**PROVIDED RECORDS:**
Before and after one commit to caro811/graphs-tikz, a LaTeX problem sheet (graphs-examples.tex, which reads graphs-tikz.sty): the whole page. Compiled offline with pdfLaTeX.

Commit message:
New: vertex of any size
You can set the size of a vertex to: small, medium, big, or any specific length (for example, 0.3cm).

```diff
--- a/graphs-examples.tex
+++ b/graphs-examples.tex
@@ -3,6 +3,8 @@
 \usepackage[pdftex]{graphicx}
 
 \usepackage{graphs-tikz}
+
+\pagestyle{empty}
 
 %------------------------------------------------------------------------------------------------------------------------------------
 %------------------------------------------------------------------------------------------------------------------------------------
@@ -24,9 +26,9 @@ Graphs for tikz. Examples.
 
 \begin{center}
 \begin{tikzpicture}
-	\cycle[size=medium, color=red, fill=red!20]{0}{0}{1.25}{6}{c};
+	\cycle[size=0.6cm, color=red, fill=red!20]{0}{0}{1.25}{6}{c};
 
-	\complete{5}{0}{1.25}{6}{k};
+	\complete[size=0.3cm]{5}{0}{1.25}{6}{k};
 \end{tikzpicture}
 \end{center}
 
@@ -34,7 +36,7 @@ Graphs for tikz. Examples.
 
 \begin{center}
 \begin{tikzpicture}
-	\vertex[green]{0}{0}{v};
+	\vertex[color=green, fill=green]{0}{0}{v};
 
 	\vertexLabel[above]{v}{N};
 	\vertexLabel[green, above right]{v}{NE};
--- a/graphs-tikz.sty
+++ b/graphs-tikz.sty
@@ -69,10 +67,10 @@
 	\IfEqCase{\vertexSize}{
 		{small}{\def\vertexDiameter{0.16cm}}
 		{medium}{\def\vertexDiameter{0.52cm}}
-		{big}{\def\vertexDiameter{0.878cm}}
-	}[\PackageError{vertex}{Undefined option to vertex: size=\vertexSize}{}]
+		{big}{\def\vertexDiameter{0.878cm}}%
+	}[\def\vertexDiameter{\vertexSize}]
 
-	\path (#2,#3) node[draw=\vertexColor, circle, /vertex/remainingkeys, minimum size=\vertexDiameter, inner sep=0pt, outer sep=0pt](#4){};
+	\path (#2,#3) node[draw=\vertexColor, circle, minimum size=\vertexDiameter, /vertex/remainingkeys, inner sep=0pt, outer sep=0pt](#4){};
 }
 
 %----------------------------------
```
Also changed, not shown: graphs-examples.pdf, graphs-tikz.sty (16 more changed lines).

**PROBLEM DESCRIPTION:** Look for the string "vertexDiameter" in the entries above. Copy every line that has it.

**SOLUTION TO THE PROBLEM:**
 		{small}{\def\vertexDiameter{0.16cm}}
 		{medium}{\def\vertexDiameter{0.52cm}}
-		{big}{\def\vertexDiameter{0.878cm}}
+		{big}{\def\vertexDiameter{0.878cm}}%
+	}[\def\vertexDiameter{\vertexSize}]
-	\path (#2,#3) node[draw=\vertexColor, circle, /vertex/remainingkeys, minimum size=\vertexDiameter, inner sep=0pt, outer sep=0pt](#4){};
+	\path (#2,#3) node[draw=\vertexColor, circle, minimum size=\vertexDiameter, /vertex/remainingkeys, inner sep=0pt, outer sep=0pt](#4){};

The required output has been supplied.